Tuesday, April 06, 2010
Purple Prune Whip
Prune Whip, anyone? I thought if I used the recipe for Baked Prune Whip from my first vintage cookbook - Square Meals by Jan and Michael Stern (a modern cookbook about vintage cookbooks, the one that got me started), I'd be safe. My Mom found steamed prunes in syrup at the store, and I chopped them and baked them according to the recipe. When I was finished, it was white with brown chunks, so I dyed it purple. The next day, it was deflated, and a few folks from my family said it tasted pretty good, except for the odd chunks of prunes here and there. Perhaps it should have been strained? I don't know - and I'm not making this one again. It was odd enough to be dealing with pitting them, chopping that sticky mess, and the color...
From Square Meals: "Baked Prune Whip is an old-fashioned American dessert that appears in every pre-1950's cookbook (no kidding), but has nearly vanished since then. It is souffle-light, and as James Beard says in American Cookery, 'nostalgic to a point.'"
Ok. Nostalgic, but not in modern recipes. A memory food, but perhaps not one that lives up to that memory for today's eaters.
1 1/3 cups pitted prunes
1/3 cup water
1/3 cup sugar
1 tsp. lemon jujice
1 tsp. vanilla extract
6 egg whites
1/4 tsp. cream of tartar
Preheat oven to 350F. Simmer prunes in water for 10 minutes, stirring constantly, until prunes are soft. Drain, chop prunes very fine, and combine in saucepan with sugar. (Since I bought steamed, I drained the jar, pitted them, and chopped them.) Heat until sugar dissolves. Add lemon juice and vanilla. Beat egg whites until frothy, add cream of tartar, and beat until stiff. Fold prunes as gently and quickly as possible into egg whites. Pour into buttered and sugared 2-quart baking dish. Bake 30 minutes, or until golden brown. Serve immediately with heavy cream, or let prune whip deflate, refrigerate, and serve cold with whipped cream. Serves 4.

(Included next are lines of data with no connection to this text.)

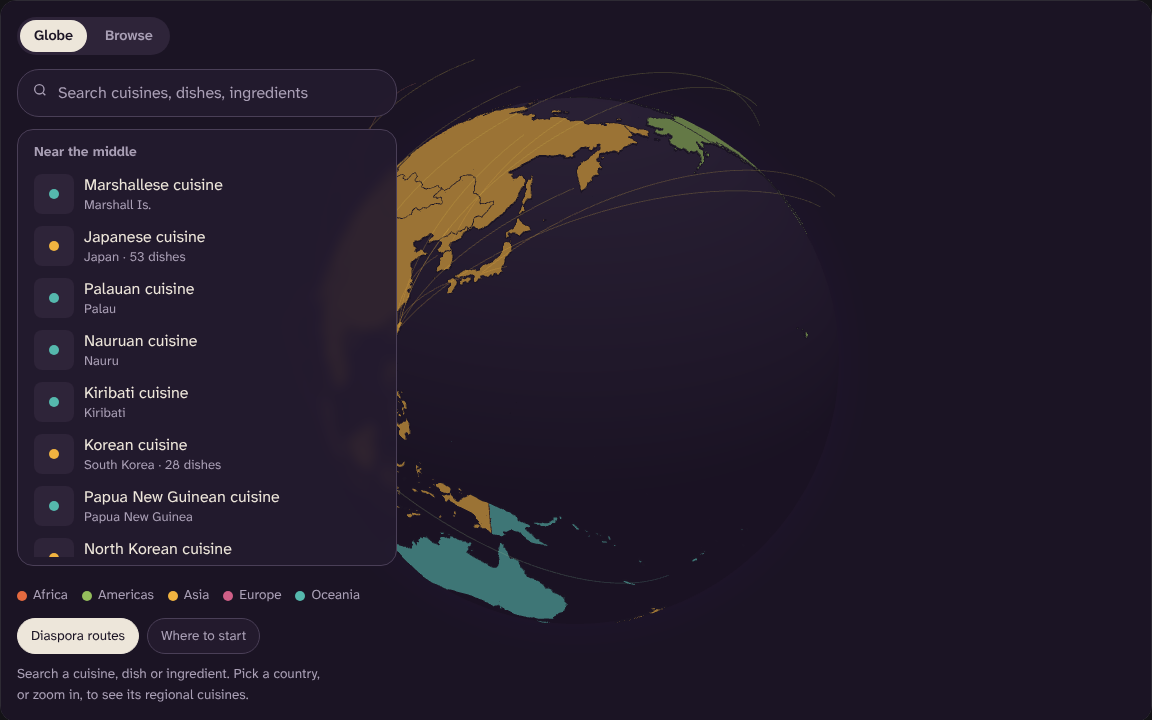
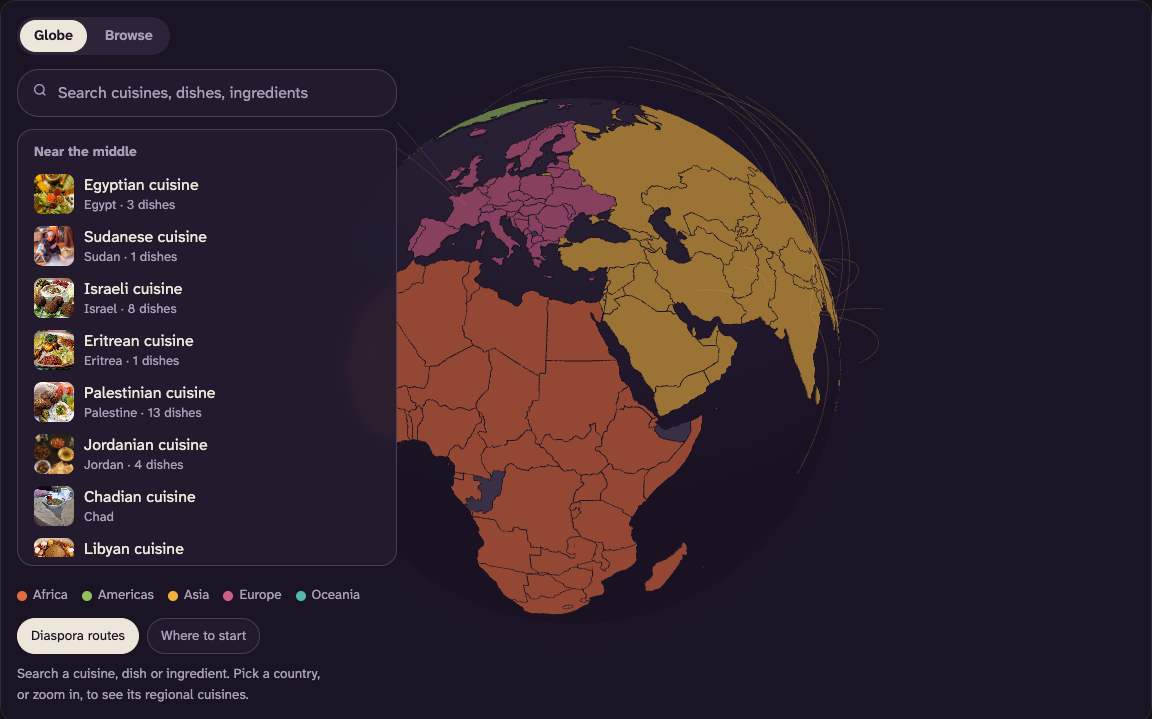
Lab cards: World transit shows the whole globe, World cuisine shows land instead of open ocean

diff --git a/src/data/projects.ts b/src/data/projects.ts
@@ -52,7 +52,7 @@ export const projects: Project[] = [
     started: 'November 2026',
     // The repo kept its first name when the experiment was renamed World cuisine.
     repo: 'kyle-pace/cuisine-explorer',
-    imageAlt: 'A globe turned to East Asia and the Pacific, beside a search box and a list of nearby cuisines.',
+    imageAlt: 'A globe turned to Europe, Africa and the Middle East, countries colored by continent, beside a search box and a list of nearby cuisines.',
   },
   {
     slug: 'world-transit',
@@ -65,7 +65,7 @@ export const projects: Project[] = [
     started: 'November 2026',
     repo: 'kyle-pace/world-transit',
     imageAlt:
-      'Seattle on a dark map, crossed by colored bus, light rail and ferry lines with live vehicle dots, beside a green sign reading World transit with search and a legend.',
+      'A dark globe over the North Atlantic, with Europe thick with colored transit lines and more along the US East Coast, beside a green sign reading World transit with search and a legend.',
   },
   {
     slug: 'recipe-search',

diff --git a/scripts/screenshot-projects.py b/scripts/screenshot-projects.py
@@ -35,8 +35,9 @@ SELECTORS = {
 
 # A state worth showing, for projects that open empty.
 PATHS = {
-    "world-transit": "?at=-122.33,47.6,10.5",
+    "world-transit": "?at=-25,42,2.2",  # the whole globe: North America, Europe and Africa
     "live-earth": "?sat=east&view=earth",
+    "world-cuisine": "?lng=30",  # Europe, Africa and Asia, not open ocean
     "recipe-search": "?with=ginger,tofu&site=woks",
 }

We served it deflated, and I don't think whipped cream would have helped...